Originally Posted by ador View Post
I found this Goodyear Tire Chart for the G670 RV tire. Please help me understand the chart. I also have the weight on my RV. I am under the weight limit for all
Axles, as well as GVWR.

For the STEER weight, do I divide that weight by ď2Ē? Then look at the Goodyear Chart and look at the weight (is that PER tire)?

For the DRIVE AXLE, do I divide that number by ď4Ē? Then look at the Goodyear Chart and look at the weight (is that PER tire)?

For the COLD PSI pressure, as long as it has not been driven (early in the morning). Does the outside temp have any effect on the PSI? (It is now around 80 degrees her in Vegas early in the morning).

I had always set my PSI at 84 all around.

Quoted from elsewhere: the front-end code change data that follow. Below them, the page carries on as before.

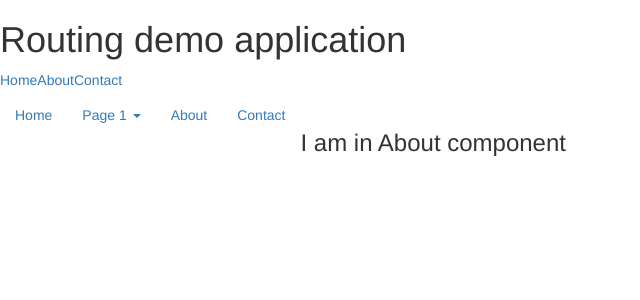
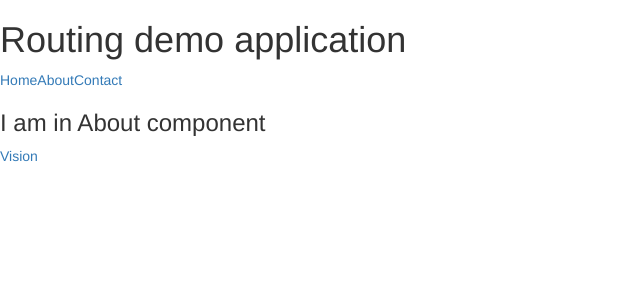
Before and after one commit to taskarsanjay/juneonlinebatch, an Angular app: page /about in a window 1280 px wide. Shown: the top 300 px of the page, without its empty margins (0-640 px from the left). Built offline with nearby package versions, Linux system fonts and the light colour scheme.

Commit message:
Child Routing

```diff
--- a/src/app/app.module.ts
+++ b/src/app/app.module.ts
@@ -22,6 +22,7 @@ import { HomeComponent } from './routing/home.component';
 import { AboutComponent } from './routing/about.component';
 import { ContactComponent } from './routing/contact.component';
 import { myRoute } from './routing/route.config';
+import { ChildRouterComponent } from './routing/childroute.component';
 
 @NgModule({
   declarations: [ // Directives - Comp/attri/structural & pipe
@@ -39,7 +40,8 @@ import { myRoute } from './routing/route.config';
     LandingComponent,
     HomeComponent,
     AboutComponent,
-    ContactComponent
+    ContactComponent,
+    ChildRouterComponent
   ],
   imports: [ // Modules
     BrowserModule,
--- a/src/app/routing/about.component.html
+++ b/src/app/routing/about.component.html
@@ -1 +1,3 @@
 <h3>{{title}}</h3>
+<a routerLink="/about/vision"> Vision</a>
+<router-outlet></router-outlet>
--- /dev/null
+++ b/src/app/routing/childroute.component.html
@@ -0,0 +1 @@
+<h3>{{title}}</h3>
--- /dev/null
+++ b/src/app/routing/childroute.component.ts
@@ -0,0 +1,11 @@
+import {Component} from '@angular/core'
+
+@Component({
+    selector:'childroute-comp',
+    templateUrl:'./childroute.component.html'
+})
+
+export class ChildRouterComponent{
+title:string='I am in Vision component'
+
+}
--- a/src/app/routing/landing.component.html
+++ b/src/app/routing/landing.component.html
@@ -2,21 +2,4 @@
 <a routerLink="/">Home</a>
 <a routerLink="/about">About</a>
 <a routerLink="/contact">Contact</a>
-<div>
- <ul class="nav navbar-nav">
-      <li class="active"><a routerLink="/">Home</a></li>
-      <li class="dropdown">
-        <a class="dropdown-toggle" data-toggle="dropdown" href="#">Page 1
-        <span class="caret"></span></a>
-        <ul class="dropdown-menu">
-          <li><a routerLink="/">Home</a></li>
-          <li><a routerLink="/about">About</a></li>
-          <li><a routerLink="/contact">Contact</a></li>
-        </ul>
-      </li>
-      <li><a routerLink="/about">About</a></li>
-      <li><a routerLink="/contact">Contact</a></li>
-    </ul>
-    </div>
-    <br>
-    <router-outlet></router-outlet>
+<router-outlet></router-outlet>
--- a/src/app/routing/route.config.ts
+++ b/src/app/routing/route.config.ts
@@ -2,9 +2,12 @@ import {Routes} from '@angular/router'
 import { HomeComponent } from './home.component';
 import { ContactComponent } from './contact.component';
 import { AboutComponent } from './about.component';
+import { ChildRouterComponent } from './childroute.component';
 
 export const myRoute:Routes=[
 {path:'', component:HomeComponent},
 {path:'contact', component:ContactComponent},
-{path:'about', component:AboutComponent}
+{path:'about', component:AboutComponent, children:[
+    {path:'vision', component:ChildRouterComponent}
+]}
 ]
```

But my tires looked like it can use some more air.

Thought??
You have it figured out.
Yes is the answer to all your questions.
84 PSI sounds right for your ACE, our placard says 82 all around but we are on the 16K chassis.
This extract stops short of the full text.